When the speculation and vacancy tax came in, Bazilli said he received the forms he needed to declare he was occupying the home. But his wife did not. After a couple of attempts to track down the reason why – and being met with no answer from the province – Bazilli said he assumed all was well.

He now knows that was a mistake.

“We were lax in thinking we’d done everything properly,” he said.

Lien for unpaid 'vacancy' tax a shock

It wasn’t until recently, however, when the couple’s property records were called up as part of a financial transaction, that they learned there was a lien for unpaid speculation taxes of $69,000 on their home.

“I was shocked,” said Bazilli. “They never even sent a 50-cent notice to me.”

Bazilli said they later learned the province had been sending his wife’s declaration form – and all subsequent notices of taxes owing – to their old address in North Vancouver.

The province had also assumed his wife was a foreigner “even though she’s Canadian and declares income tax,” said Bazilli, and had been billing her at the highest rate.

Once the couple found out about the error, Bazilli said he contacted the province and was able to get the problem fixed for the past three years.

But Bazilli said he was told it was impossible to go back and make corrections further than three years – leaving the couple with a remaining bill of about $6,000. Until that’s paid, they were told, the lien will remain on their property.

Bazilli said he was stunned the province would go to the trouble of putting a legal lien on his home without ever trying to phone the couple or send a registered letter to them.

“They could have just punched my wife’s name into the computer and seen another address pop up,” he said.

Bazilli said the couple suspects they aren’t the only ones who have been erroneously billed.

Administrative errors not unusual, says MLA

Karin Kirkpatrick, the Liberal MLA for West Vancouver-Capilano, said her office has dealt with other constituents who’ve had problems being assessed the tax.

“There have been a lot of administrative issues and they’re hard to resolve,” she said.

In one case, a family ran afoul of the bureaucracy after a father added his daughter to a property title when she moved into the family home – but “the government still has her living at a different address,” said Kirkpatrick, and has been assessing her tax accordingly. “She’s got a lawyer involved trying to get the issue dealt with.”

Kirkpatrick said she doesn’t understand why the ministry didn’t make a bigger effort to contact the West Vancouver property owners.

Most people who receive their property tax notice at their regular address would likely assume the government knew where to find them, she said.

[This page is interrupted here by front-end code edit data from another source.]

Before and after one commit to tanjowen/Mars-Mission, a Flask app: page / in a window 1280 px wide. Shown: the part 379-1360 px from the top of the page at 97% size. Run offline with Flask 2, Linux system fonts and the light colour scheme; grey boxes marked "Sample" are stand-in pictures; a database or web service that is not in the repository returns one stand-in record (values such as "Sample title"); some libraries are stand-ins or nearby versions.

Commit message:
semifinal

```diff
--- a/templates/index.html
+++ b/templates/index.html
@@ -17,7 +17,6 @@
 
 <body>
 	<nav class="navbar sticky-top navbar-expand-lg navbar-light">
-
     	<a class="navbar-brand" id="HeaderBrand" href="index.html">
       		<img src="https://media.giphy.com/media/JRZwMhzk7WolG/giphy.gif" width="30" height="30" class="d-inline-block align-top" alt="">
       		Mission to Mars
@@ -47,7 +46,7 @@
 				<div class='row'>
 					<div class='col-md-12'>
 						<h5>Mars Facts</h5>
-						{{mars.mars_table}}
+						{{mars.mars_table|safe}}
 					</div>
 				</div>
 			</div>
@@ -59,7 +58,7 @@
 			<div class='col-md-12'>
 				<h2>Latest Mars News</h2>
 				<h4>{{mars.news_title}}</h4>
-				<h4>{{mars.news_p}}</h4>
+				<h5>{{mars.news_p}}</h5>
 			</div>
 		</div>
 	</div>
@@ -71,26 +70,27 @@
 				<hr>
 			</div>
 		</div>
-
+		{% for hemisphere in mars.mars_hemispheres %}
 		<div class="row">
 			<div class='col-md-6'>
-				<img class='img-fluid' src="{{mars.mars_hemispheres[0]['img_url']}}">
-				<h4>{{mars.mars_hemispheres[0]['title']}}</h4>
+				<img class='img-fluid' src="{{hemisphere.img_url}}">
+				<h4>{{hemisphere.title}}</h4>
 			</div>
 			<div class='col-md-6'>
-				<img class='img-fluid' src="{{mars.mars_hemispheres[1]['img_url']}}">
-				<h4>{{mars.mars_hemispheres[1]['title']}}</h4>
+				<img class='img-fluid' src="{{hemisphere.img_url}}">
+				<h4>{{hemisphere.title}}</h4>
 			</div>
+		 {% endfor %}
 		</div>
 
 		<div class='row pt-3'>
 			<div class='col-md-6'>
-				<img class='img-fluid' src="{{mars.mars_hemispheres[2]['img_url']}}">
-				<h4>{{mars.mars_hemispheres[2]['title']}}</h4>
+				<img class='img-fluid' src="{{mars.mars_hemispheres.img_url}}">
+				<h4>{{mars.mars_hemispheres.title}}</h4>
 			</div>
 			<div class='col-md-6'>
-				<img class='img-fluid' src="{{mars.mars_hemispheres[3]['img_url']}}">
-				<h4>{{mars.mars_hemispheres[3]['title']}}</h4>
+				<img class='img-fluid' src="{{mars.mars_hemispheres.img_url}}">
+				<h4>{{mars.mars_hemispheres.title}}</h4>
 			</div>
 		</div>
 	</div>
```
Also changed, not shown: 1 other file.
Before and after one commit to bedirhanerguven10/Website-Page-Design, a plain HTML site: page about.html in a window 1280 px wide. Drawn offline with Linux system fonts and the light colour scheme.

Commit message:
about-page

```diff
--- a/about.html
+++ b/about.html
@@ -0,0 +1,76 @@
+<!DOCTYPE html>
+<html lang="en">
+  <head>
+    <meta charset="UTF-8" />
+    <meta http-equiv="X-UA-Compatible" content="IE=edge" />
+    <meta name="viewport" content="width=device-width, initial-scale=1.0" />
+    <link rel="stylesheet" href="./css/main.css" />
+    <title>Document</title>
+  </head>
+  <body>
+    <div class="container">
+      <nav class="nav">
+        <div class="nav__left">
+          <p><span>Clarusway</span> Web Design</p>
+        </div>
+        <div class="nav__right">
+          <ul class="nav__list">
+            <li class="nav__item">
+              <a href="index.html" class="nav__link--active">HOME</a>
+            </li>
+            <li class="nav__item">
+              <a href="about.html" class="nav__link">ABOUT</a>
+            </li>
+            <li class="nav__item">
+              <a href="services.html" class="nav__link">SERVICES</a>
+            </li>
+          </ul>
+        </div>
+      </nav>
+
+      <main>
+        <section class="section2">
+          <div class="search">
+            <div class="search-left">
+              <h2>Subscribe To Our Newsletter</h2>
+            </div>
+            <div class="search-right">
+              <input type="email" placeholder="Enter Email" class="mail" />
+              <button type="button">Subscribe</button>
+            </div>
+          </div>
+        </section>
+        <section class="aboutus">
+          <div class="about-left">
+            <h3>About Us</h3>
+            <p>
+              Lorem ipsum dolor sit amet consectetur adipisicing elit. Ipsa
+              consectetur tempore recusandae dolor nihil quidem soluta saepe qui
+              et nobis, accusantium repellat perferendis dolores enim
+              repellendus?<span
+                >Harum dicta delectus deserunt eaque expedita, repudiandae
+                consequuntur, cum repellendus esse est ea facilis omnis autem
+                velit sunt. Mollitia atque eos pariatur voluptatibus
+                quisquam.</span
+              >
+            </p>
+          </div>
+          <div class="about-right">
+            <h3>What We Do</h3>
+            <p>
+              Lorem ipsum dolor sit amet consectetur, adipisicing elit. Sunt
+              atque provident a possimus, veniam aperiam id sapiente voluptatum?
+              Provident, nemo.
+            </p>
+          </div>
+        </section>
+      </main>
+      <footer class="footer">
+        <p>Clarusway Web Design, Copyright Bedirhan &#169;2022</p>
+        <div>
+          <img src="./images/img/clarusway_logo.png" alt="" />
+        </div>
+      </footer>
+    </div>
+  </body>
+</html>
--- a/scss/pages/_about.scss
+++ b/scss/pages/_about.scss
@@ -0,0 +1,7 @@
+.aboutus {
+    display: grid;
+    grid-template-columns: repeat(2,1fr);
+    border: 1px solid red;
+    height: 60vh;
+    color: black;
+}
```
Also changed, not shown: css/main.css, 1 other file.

She says it’s incumbent on the government that made the error to fast-track a solution.

The Ministry of Finance responded to questions from the North Shore News saying it couldn’t discuss the couple’s situation directly because of privacy concerns.

Province uses land titles address

“Broadly speaking, the Ministry of Finance uses information from land titles to administer the speculation and vacancy tax, including the mailing addresses of property owners,” the ministry stated in an email.

“For all tax programs, it’s important for people to ensure that the address they have on file with government bodies, including the CRA, the provincial government and land titles, is up to date.”

Owners can change their declarations exempting them from the speculation and vacancy tax for up to three years, the province said.

Declarations can be changed after audit

Declarations can also be changed after the three-year period, but an audit of those declarations has to be completed and additional information might be required, according to the ministry. To do that, homeowners can contact the Ministry of Finance at 1-833-554-2323.

The ministry added that under legislation, information about taxes owed can’t be shared with another person even if that person is also registered on title or is a spouse of the person owing money.

Kirkpatrick said because the tax is relatively new, she wouldn’t be surprised to hear about more people stuck with similar problems.

“How many people are there right now who have something like this happening and they’re not aware of it,” she said.